[Extracted data entries]
________________
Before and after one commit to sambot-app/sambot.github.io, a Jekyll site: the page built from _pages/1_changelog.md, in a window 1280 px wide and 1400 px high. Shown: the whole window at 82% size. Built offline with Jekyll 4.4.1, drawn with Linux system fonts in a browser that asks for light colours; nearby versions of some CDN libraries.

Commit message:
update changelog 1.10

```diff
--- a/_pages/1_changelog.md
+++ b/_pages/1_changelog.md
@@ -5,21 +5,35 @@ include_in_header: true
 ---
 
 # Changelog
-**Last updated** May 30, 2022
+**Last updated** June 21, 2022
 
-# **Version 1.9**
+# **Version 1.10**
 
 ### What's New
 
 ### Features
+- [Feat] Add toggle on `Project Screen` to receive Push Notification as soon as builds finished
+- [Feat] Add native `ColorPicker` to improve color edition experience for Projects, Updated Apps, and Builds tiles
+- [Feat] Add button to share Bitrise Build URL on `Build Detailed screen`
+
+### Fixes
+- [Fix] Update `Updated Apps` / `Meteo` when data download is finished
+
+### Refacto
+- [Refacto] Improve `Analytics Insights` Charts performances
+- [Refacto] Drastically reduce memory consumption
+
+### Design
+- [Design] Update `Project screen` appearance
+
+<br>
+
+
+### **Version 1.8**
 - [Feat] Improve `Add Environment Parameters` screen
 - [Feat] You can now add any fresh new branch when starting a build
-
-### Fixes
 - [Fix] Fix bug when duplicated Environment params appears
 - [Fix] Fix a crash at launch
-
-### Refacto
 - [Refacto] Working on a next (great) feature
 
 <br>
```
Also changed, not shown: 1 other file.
________________
About this task
Answer with a number only: how many lines above include the word "when"?

Exercise response
3